New Zealand is a beautiful country. Help keep our towns, cities, parks, beaches and native bush free from pollution and waste. Please also respect our unique flora and fauna. Be active and get involved in caring for the environment. It is everyone's responsibility.
Here are some tips on how to be eco-wise and leave gentle footprints when travelling in New Zealand.
Litter-free places are healthy places. Waste is hazardous if disposed of incorrectly and can attract pests and disease. Reduce the amount of waste you make and dispose of it responsibly.
- Always put all your rubbish in the bin provided, or take it away with you when you leave
Reuse and recycle
- Reuse plastic bags or try not to use them at all
- Seek out recycling centres for paper, glass, plastic and cans
- Ask your local i-SITE for the nearest recycling station
- Reuse your water bottles
Dispose of waste sensibly
- Only use a designated dump station
- Get a list of dumpstations from the i-SITE
Lakes, rivers, beaches and harbours are our treasures and also the habitat of many plants, fish and bird species. When enjoying our waterways, please be sure to keep them free of rubbish, spills and introduced species, so that they can be enjoyed by generations to come. You can help by:
- Washing your gear between waterways to prevent the spread of unwanted pests like didymo (freshwater algae)
Water is a precious resource, and many New Zealand towns and cities experience water shortages during the summer months. You can help by:
- Using water sparingly
- Taking shorter showers
Using less energy helps reduce the amount of greenhouse gases in our air. This is because less fossil fuels are being burnt to produce electricity. You can help by:
- Switching off your electrical equipment when not in use
- Turning off the lights when you leave the room
- Asking tourism operators about their environmentally friendly practices
Around 20 percent of New Zealand's greenhouse gas emissions come from transport. You can help reduce this and save fuel by:
- Walking and cycling instead of driving
- Using public transport
- Reducing your speed on the open road
- Switching off your engine when stopped
- Choosing to buy or hire a fuel-efficient vehicle
- Offsetting your emissions by buying individual carbon credits. Check out the carboNZero Household Calculator
- New Zealand's weather changes rapidly, so be prepared
- Tell someone where you are going and when you plan to return

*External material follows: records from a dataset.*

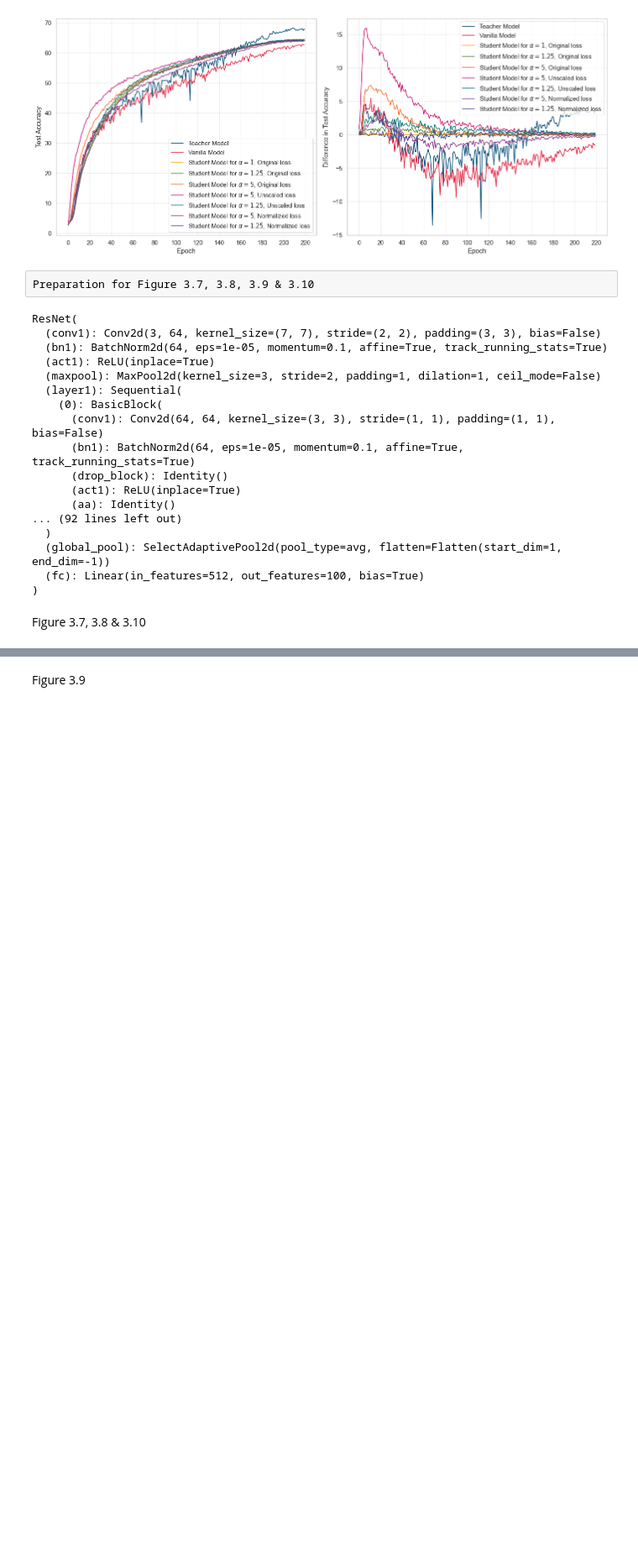
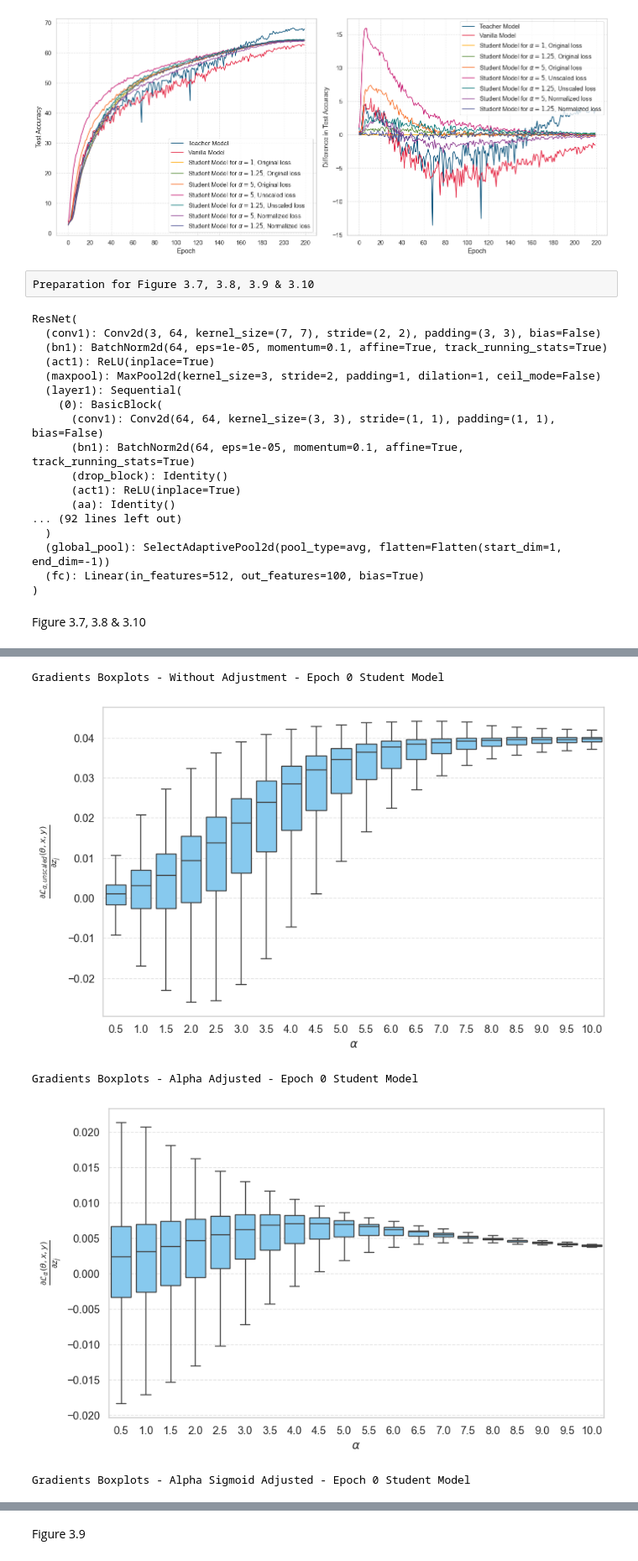
Before and after one commit to Maertine/pytorch-image-models, a Jupyter notebook: tmi/Graphs.ipynb, the cells around one changed output, grey strips where cells are left out. Shown at 84% size. Drawn from its saved outputs; the diff is of its cells as text; code cells hidden in the pictures; blank space fills up the shorter version.

Commit message:
Adding Graphs file

```diff
--- a/tmi/Graphs.ipynb
+++ b/tmi/Graphs.ipynb
@@ -727,0 +782,36 @@ Gradients Boxplots - Alpha Sigmoid Adjusted - Epoch 0 Student Model
+# %%
+def gradient_plot_no_labels(student_model,teacher_model,title_adjusted,temperature=1,baseline=False,advanced_alpha_plot=False,title=True):
+    for batch_idx, (input, target) in enumerate(loader_train):
+        input, target = input.to(device), target.to(device)
+        teacher_output = teacher_model(input)
+        student_output = student_model(input)
+        break
+
+    grads = []
+    alphas = [0.5,0.75,1,1.25,1.5,2,3.5,5,7.5,10]
+    alphas = np.arange(0,10,0.5)+0.5
+    for alpha in alphas:
+        grads.append(renyi_divergence_gradient(student_output,teacher_output,alpha,temperature).reshape(-1).detach().cpu().numpy() * temperature ** 2)
+
+    data = pd.DataFrame({cat: arr for cat, arr in zip(alphas, grads)})
+
+    create_gradient_plot_no_labels(data,alphas,alpha_adjusted=False,title_adjusted=title_adjusted,baseline=baseline,title=title)
+    plt.savefig(f'gradients_boxplot_noadj.pdf')
+    plt.show()
+
+    create_gradient_plot_no_labels(data,alphas,alpha_adjusted=True,title_adjusted=title_adjusted,baseline=baseline,title=title)
+    plt.savefig(f'gradients_boxplot_adjusted.pdf')
+    plt.show()
+
+    if advanced_alpha_plot:
+        create_gradient_plot_no_labels(data,alphas,alpha_adjusted=True,title_adjusted=title_adjusted,baseline=baseline,advanced_alpha_plot=True,title=title)
+        plt.savefig(f'gradients_boxplot_sigmoid.pdf')
+        plt.show()
+# %%
+gradient_plot_no_labels(student_model_epoch0,teacher_model,title_adjusted="Epoch 0",temperature=4,title=False,advanced_alpha_plot=True)
+# %% [output]
+Gradients Boxplots - Without Adjustment - Epoch 0 Student Model
+[figure, added]
+Gradients Boxplots - Alpha Adjusted - Epoch 0 Student Model
+[figure, added]
+Gradients Boxplots - Alpha Sigmoid Adjusted - Epoch 0 Student Model
```
Also changed, not shown: parts of 9 cells of this notebook.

- Be firewise—observe fire bans and always check before lighting fires
- Ask your local Department of Conservation visitor centre or i-SITE for safety information and advice
For more useful links see:
- Department of Conservation - Environmental care code
- NZ Mountain Safety Council - Outdoor Safety
- New Zealand Police - Visitor Safety
- New Zealand Fire Service
- Maritime Safety
- Met Service - NZ's national meteorological service
- Tourism NZ - 100% pure New Zealand
- Land Transport New Zealand - What's different about driving in New Zealand
Green Globe Responsible Travel Guide
If you are looking at going to the next step in helping keep New Zealand clean, green, environmentally friendly and resource sustainable then here's a few Green Globe questions you could ask tourism businesses.
Does the company have an environmental or sustainability policy?
This should be an indication that the operation is serious about its environmental impact and works towards minimising those impacts.
How are they contributing or assisting their community or local environmental and conservation projects?
See if you can ascertain if the business is assisting its local community or involved in any conservation work that relates to their operations. This can be done is a variety of ways, depending on the scale and size of the business. Do they have certificates or awards on display that highlight their positive efforts?
How many local people do they employ and do they source local products?
This is an indication that your spend is directly contributing to the local economy.
How do they treat waste water; provide energy for their buildings and reduce water consumption?
The use of natural resources such as water is becoming an increasing concern in many countries. It is important to do your part in reducing your resource use.
What guidance and advice is provided to guests on local cultures and customs?
This is especially good to find out as it will help you to understand indigenous cultures and customs and enhance your experience.
How would they recommend you get involved during your stay?
A company that is involved in conservation and charity work may be able to offer visitors the opportunity to contribute to the projects they support. This is one way that you can make a difference while on holiday.
Is the business a Green Globe participant?
Encouraging businesses to become Benchmarked or Certified with Green Globe helps to improve business in general, in particular the tourism industry which relies on the environment in so many ways. If your destination or tour operator is already a Green Globe participant, applaud their efforts and know that you have made the right choice!
Visit our Green Globe Web page for more information.